= Exercise instructions =
Note each line in the data below that holds "template", and copy it.

= Data for analysis =
--*--
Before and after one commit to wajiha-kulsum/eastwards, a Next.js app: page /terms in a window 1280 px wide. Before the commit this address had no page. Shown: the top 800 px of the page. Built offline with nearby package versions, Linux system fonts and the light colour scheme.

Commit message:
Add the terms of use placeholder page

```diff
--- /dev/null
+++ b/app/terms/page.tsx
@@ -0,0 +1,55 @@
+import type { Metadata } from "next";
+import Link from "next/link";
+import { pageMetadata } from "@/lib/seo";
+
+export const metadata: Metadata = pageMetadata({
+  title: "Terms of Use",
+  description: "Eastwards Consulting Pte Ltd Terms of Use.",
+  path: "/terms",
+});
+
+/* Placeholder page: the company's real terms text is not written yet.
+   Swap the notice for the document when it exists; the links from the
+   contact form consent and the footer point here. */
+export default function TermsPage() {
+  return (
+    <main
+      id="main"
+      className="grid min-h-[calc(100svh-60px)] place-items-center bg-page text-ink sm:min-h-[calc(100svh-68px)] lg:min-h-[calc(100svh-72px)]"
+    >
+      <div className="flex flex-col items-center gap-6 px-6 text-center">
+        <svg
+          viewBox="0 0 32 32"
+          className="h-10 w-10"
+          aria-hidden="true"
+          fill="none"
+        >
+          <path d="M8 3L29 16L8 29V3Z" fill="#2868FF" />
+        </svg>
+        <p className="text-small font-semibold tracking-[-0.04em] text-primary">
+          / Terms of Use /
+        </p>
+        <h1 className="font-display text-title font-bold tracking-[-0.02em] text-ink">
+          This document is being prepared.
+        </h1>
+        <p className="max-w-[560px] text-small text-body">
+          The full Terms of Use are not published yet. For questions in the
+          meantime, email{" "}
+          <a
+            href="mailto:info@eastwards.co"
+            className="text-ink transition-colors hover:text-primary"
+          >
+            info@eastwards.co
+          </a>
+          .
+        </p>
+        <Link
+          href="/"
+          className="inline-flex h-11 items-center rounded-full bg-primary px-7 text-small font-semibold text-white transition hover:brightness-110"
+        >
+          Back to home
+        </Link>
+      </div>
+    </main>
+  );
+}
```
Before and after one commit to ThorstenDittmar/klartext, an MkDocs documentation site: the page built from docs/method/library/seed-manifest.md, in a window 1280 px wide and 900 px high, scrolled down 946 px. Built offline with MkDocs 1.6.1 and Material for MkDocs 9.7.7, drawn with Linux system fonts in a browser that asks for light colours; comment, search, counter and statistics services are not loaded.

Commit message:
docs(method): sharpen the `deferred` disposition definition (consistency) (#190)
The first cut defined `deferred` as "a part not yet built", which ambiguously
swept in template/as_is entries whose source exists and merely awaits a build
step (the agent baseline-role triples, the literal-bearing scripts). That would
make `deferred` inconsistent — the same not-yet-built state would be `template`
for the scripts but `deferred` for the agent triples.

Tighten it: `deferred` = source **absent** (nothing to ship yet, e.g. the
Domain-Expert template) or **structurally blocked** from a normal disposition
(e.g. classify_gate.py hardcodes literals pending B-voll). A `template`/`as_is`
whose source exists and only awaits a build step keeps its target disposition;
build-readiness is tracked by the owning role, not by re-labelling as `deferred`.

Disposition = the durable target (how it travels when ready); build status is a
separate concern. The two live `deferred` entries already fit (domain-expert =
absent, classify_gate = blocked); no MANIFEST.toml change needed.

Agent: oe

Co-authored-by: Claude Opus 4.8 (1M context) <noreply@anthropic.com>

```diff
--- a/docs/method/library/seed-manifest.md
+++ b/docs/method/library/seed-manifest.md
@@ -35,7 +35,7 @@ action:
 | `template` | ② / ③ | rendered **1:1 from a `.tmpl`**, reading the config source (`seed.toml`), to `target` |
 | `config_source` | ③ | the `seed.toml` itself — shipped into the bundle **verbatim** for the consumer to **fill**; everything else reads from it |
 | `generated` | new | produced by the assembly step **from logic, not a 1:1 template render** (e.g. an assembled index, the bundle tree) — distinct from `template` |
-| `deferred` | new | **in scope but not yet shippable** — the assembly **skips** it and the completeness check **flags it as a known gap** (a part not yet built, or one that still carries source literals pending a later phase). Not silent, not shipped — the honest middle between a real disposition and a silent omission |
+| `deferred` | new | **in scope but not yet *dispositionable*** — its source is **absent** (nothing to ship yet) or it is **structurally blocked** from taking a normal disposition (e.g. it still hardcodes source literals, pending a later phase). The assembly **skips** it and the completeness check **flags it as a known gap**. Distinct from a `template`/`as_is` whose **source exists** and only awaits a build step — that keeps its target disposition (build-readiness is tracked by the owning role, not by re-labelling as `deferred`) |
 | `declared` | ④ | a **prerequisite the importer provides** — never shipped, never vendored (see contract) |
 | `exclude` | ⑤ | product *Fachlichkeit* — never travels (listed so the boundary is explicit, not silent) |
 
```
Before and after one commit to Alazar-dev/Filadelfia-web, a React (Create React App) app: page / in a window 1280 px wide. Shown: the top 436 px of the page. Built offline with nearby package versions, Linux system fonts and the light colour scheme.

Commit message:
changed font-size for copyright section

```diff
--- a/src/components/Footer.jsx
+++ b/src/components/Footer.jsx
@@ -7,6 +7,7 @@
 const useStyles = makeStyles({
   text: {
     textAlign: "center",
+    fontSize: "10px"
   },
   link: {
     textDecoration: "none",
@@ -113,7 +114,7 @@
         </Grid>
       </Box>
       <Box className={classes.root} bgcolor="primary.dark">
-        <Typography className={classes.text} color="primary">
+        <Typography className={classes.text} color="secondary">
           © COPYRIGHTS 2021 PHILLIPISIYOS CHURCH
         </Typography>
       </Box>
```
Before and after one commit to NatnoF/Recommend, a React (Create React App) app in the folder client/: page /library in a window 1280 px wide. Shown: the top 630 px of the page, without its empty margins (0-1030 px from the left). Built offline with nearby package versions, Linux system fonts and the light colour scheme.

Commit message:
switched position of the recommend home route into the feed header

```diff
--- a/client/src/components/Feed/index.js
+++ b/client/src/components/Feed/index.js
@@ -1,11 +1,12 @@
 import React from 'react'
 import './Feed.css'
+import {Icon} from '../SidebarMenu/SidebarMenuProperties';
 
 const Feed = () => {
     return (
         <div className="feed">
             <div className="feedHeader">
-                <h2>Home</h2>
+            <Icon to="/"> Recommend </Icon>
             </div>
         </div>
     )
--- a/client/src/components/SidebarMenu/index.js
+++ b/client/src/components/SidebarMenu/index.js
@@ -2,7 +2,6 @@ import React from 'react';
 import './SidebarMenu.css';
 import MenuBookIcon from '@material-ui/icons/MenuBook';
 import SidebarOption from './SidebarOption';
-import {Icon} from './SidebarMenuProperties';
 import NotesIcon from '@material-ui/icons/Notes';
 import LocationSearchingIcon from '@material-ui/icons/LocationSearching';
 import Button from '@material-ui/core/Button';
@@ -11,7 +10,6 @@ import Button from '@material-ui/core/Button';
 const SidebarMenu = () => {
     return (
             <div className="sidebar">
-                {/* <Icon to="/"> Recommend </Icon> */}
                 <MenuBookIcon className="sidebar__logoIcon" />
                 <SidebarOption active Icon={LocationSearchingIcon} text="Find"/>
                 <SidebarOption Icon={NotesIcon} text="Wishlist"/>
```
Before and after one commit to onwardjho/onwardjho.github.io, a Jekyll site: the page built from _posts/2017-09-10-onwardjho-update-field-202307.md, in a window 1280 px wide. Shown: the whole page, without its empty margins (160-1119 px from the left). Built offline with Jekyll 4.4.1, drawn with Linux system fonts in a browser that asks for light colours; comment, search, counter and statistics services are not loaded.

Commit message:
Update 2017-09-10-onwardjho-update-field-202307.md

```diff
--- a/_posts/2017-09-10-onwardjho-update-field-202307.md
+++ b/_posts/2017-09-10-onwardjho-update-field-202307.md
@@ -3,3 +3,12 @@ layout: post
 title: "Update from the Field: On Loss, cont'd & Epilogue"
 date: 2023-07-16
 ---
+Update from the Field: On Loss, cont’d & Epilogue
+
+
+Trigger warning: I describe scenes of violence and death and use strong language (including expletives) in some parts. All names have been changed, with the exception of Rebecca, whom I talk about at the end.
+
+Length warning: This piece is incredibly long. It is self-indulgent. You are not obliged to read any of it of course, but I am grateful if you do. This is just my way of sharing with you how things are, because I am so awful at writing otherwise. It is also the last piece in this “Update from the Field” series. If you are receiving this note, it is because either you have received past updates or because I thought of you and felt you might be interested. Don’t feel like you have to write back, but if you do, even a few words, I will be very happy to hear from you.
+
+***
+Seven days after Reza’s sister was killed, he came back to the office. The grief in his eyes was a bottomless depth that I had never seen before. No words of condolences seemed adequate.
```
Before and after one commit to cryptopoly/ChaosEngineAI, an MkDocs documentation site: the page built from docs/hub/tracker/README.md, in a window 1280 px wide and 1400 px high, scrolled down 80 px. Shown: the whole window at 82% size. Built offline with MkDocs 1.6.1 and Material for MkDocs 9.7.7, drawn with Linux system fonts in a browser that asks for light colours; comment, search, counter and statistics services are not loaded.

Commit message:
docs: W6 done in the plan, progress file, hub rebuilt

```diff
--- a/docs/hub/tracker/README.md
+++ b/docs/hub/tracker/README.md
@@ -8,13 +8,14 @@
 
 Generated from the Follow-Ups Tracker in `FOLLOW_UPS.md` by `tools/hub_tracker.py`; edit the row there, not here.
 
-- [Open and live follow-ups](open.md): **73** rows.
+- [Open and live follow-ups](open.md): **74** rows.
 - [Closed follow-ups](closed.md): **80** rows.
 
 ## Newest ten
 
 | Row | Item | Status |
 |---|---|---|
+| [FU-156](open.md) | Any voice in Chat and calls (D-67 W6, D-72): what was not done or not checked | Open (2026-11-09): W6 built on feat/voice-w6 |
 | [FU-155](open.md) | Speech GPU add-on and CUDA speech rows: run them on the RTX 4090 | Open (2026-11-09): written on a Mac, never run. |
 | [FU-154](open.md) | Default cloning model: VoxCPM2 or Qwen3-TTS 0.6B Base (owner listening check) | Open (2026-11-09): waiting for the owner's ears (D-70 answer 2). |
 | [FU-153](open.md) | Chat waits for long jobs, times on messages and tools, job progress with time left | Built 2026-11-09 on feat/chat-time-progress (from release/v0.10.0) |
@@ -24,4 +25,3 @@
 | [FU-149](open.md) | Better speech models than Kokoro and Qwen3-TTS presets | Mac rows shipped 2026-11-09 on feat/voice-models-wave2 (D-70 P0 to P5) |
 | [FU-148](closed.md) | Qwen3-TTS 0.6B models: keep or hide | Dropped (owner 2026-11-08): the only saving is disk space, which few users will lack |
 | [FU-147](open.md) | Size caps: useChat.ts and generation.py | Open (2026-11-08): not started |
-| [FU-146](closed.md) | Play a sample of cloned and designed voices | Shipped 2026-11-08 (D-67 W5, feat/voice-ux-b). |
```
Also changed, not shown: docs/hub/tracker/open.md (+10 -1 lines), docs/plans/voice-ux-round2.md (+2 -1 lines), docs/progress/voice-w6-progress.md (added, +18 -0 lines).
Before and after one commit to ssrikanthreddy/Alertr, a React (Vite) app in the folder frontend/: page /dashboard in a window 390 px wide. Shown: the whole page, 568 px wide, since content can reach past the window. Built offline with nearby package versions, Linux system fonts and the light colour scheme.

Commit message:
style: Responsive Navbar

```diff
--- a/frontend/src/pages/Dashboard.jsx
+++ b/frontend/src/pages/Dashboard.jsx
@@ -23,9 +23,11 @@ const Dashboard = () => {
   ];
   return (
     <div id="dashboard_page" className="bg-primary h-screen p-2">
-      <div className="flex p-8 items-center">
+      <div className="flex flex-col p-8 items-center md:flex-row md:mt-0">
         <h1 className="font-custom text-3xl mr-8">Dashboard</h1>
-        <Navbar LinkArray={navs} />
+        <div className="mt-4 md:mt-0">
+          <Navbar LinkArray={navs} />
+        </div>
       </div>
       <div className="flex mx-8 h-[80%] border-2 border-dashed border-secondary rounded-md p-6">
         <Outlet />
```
--*--
= Solution to the problem =
swept in template/as_is entries whose source exists and merely awaits a build
make `deferred` inconsistent — the same not-yet-built state would be `template`
Domain-Expert template) or **structurally blocked** from a normal disposition
(e.g. classify_gate.py hardcodes literals pending B-voll). A `template`/`as_is`
 | `template` | ② / ③ | rendered **1:1 from a `.tmpl`**, reading the config source (`seed.toml`), to `target` |
 | `generated` | new | produced by the assembly step **from logic, not a 1:1 template render** (e.g. an assembled index, the bundle tree) — distinct from `template` |
+| `deferred` | new | **in scope but not yet *dispositionable*** — its source is **absent** (nothing to ship yet) or it is **structurally blocked** from taking a normal disposition (e.g. it still hardcodes source literals, pending a later phase). The assembly **skips** it and the completeness check **flags it as a known gap**. Distinct from a `template`/`as_is` whose **source exists** and only awaits a build step — that keeps its target disposition (build-readiness is tracked by the owning role, not by re-labelling as `deferred`) |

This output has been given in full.